----- SOURCE MATERIAL -----
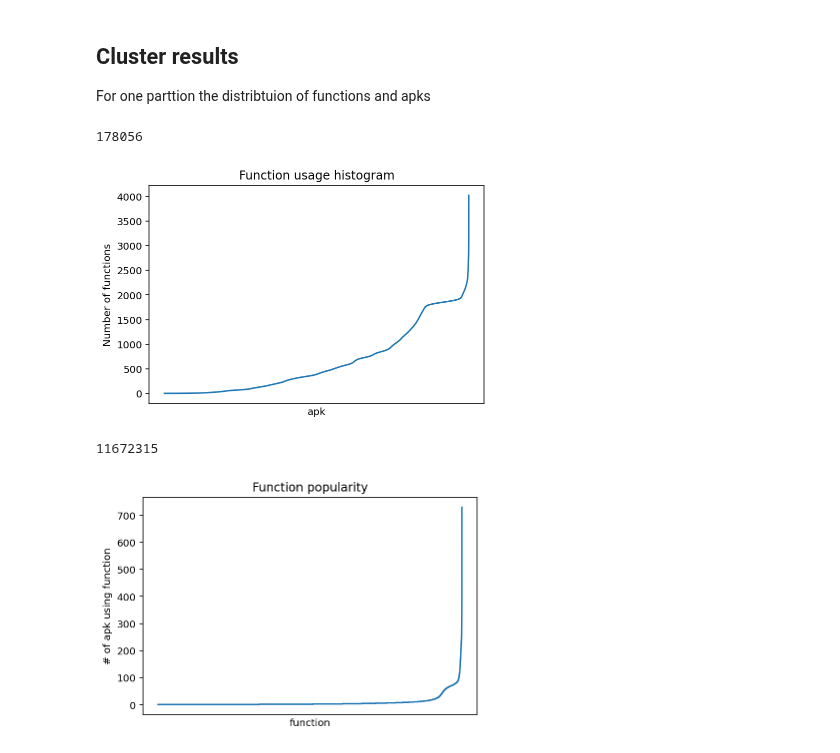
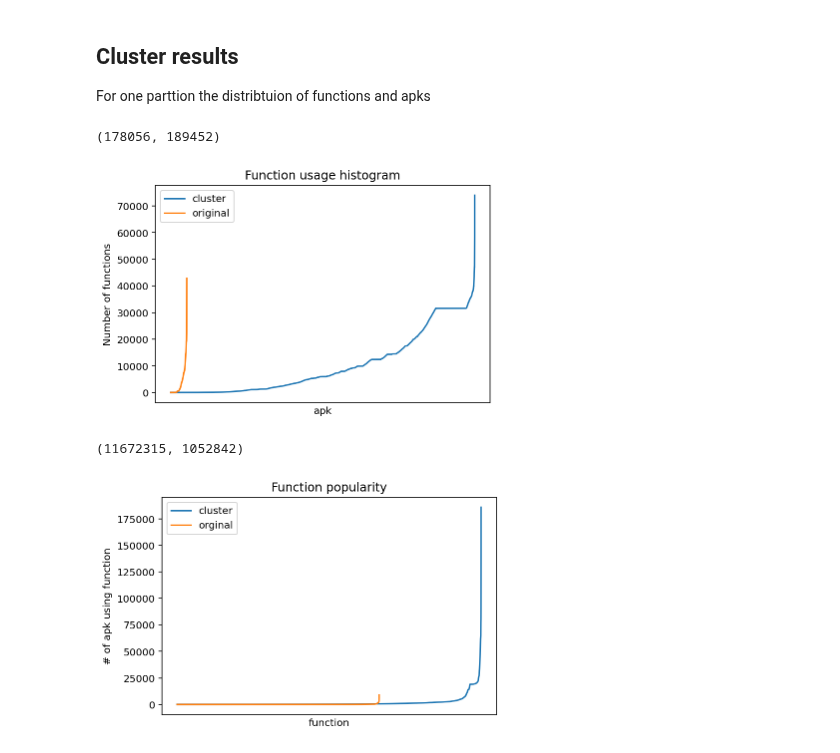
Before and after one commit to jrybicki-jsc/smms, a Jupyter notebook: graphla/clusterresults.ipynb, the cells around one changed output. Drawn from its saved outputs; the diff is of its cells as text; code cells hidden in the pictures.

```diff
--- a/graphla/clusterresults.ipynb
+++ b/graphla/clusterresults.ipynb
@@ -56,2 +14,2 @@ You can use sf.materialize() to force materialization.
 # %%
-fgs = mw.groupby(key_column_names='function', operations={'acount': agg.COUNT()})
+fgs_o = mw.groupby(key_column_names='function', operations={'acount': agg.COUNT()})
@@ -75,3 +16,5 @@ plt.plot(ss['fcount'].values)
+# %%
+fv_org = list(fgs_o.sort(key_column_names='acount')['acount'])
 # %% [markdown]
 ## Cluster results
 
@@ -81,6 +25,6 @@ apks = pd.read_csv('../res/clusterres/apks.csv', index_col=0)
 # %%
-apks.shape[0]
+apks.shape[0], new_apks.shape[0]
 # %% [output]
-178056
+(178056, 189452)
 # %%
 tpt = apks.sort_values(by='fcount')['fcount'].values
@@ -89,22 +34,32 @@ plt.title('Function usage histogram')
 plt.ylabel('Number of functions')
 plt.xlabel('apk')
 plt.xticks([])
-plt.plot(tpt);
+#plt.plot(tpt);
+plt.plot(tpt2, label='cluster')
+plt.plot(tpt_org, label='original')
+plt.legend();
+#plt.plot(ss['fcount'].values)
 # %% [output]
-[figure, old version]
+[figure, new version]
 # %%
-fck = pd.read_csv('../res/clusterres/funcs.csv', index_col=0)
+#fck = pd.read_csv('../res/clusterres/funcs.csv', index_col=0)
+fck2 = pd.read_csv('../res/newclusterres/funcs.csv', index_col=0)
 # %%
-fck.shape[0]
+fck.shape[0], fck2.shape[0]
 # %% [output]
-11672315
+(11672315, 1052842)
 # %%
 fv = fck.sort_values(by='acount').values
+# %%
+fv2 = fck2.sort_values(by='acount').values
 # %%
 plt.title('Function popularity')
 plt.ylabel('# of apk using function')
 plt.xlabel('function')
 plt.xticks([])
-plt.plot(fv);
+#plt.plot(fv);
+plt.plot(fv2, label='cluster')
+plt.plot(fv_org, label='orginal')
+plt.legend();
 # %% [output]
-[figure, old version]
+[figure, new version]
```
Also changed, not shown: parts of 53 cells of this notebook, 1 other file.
-----
----- SOURCE MATERIAL -----
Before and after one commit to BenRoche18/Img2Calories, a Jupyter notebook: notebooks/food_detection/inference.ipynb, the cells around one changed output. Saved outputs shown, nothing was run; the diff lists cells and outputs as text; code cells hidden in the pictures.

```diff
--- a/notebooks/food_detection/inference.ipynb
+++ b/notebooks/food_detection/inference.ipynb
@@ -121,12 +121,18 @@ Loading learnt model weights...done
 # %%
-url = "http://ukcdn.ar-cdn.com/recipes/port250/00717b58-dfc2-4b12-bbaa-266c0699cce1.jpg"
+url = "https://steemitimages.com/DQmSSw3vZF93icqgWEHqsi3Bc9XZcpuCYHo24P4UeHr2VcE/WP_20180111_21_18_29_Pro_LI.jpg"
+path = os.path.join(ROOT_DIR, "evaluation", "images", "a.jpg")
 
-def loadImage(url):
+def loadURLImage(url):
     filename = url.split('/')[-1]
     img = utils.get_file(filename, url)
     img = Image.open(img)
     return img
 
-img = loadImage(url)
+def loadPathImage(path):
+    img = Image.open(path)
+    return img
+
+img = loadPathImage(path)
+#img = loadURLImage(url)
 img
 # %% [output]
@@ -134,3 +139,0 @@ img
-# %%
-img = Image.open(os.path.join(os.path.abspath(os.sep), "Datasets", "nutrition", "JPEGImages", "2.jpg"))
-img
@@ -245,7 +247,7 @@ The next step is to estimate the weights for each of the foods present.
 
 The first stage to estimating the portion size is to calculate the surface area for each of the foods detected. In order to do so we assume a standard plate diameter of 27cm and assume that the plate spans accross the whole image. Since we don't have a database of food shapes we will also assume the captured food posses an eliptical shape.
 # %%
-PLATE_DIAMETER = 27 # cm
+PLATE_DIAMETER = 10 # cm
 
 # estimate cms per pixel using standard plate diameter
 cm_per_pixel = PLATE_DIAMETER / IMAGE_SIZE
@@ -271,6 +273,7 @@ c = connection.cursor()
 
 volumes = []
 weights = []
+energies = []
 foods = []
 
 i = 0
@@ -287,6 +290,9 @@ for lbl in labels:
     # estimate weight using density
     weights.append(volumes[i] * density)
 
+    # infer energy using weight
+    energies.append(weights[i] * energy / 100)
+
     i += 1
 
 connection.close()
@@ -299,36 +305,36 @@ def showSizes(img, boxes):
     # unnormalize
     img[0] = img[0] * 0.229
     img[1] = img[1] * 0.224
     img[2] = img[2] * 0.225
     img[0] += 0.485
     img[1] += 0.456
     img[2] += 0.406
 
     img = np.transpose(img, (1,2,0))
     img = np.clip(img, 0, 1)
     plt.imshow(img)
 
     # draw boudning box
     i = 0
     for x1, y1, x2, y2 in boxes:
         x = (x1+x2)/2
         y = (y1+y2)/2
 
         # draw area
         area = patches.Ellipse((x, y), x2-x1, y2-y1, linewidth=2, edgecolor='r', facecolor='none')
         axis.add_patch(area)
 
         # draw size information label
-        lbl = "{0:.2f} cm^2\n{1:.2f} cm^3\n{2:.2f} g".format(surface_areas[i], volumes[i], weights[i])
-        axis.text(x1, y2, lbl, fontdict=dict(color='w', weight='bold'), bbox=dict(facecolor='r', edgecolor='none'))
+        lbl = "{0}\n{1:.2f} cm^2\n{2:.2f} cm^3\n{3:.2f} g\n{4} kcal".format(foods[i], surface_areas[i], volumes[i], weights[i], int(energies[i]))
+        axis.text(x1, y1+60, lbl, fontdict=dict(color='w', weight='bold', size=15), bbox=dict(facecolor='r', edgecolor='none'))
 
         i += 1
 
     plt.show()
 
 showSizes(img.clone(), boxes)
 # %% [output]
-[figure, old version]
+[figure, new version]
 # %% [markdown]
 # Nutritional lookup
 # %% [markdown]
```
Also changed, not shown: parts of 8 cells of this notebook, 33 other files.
-----
▶ _TASK REQUIREMENTS_: Tally the lines in the data that contain the string "groupby". Report only the total.

▶ _RESPONSE AREA_: 2